┏━━
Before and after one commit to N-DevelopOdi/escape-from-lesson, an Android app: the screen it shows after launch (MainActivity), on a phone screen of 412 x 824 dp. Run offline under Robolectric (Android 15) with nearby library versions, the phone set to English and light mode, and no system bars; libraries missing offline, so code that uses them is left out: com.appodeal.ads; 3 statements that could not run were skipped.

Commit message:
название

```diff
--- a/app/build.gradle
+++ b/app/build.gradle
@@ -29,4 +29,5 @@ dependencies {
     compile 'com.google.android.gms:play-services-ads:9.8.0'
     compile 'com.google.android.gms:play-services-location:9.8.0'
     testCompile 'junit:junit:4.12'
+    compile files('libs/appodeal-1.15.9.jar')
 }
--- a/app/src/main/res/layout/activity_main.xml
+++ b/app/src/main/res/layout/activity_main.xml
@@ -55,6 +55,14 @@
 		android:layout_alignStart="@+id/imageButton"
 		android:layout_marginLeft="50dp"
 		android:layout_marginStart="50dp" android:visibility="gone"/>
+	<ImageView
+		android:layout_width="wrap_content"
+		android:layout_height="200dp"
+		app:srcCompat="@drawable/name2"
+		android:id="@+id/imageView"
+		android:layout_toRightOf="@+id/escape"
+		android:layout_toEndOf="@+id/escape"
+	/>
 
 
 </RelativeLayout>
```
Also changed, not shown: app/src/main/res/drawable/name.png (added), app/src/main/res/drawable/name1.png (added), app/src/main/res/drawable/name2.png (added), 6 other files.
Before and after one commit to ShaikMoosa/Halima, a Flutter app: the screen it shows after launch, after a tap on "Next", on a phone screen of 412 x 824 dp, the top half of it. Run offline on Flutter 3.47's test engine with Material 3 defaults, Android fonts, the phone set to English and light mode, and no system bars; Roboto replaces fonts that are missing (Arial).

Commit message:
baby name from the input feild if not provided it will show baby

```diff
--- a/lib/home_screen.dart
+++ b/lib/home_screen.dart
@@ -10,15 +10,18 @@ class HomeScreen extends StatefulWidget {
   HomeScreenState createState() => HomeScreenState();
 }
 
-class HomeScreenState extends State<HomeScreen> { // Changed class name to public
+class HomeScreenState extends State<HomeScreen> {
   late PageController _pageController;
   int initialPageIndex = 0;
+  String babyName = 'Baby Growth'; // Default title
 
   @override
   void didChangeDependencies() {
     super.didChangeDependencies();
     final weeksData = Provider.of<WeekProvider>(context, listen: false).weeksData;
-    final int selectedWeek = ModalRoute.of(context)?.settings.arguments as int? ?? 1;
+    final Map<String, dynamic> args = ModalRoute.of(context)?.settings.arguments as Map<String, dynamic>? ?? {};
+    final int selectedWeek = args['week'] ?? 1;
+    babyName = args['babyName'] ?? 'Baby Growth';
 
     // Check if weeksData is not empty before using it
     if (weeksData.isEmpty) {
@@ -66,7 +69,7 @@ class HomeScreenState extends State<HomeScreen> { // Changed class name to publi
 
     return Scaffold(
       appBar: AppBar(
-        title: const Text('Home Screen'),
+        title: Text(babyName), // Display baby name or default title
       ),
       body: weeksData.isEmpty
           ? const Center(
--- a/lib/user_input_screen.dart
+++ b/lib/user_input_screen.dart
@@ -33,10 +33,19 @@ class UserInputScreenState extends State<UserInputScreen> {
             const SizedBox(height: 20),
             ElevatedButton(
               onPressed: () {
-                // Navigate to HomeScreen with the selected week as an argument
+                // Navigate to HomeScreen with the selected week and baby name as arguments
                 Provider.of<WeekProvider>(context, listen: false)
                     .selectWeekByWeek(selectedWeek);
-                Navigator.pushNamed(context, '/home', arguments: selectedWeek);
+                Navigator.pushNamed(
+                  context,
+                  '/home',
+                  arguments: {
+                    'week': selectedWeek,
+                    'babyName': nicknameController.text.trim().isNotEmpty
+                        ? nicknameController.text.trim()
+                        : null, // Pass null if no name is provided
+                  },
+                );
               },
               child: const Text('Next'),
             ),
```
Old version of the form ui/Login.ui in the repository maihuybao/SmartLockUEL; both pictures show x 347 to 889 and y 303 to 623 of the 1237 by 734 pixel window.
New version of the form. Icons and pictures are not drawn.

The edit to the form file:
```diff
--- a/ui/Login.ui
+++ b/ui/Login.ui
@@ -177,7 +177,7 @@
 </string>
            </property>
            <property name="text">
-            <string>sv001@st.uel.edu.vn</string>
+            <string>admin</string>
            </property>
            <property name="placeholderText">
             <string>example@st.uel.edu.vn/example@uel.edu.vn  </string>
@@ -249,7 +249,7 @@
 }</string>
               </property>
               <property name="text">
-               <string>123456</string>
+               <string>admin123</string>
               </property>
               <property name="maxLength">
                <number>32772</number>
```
┗━━
▶ **ACTIVITY**
Write out each line above that contains the word "HomeScreenState".

▶ **RESPONSE BOX**
   HomeScreenState createState() => HomeScreenState();
-class HomeScreenState extends State<HomeScreen> { // Changed class name to public
+class HomeScreenState extends State<HomeScreen> {
@@ -66,7 +69,7 @@ class HomeScreenState extends State<HomeScreen> { // Changed class name to publi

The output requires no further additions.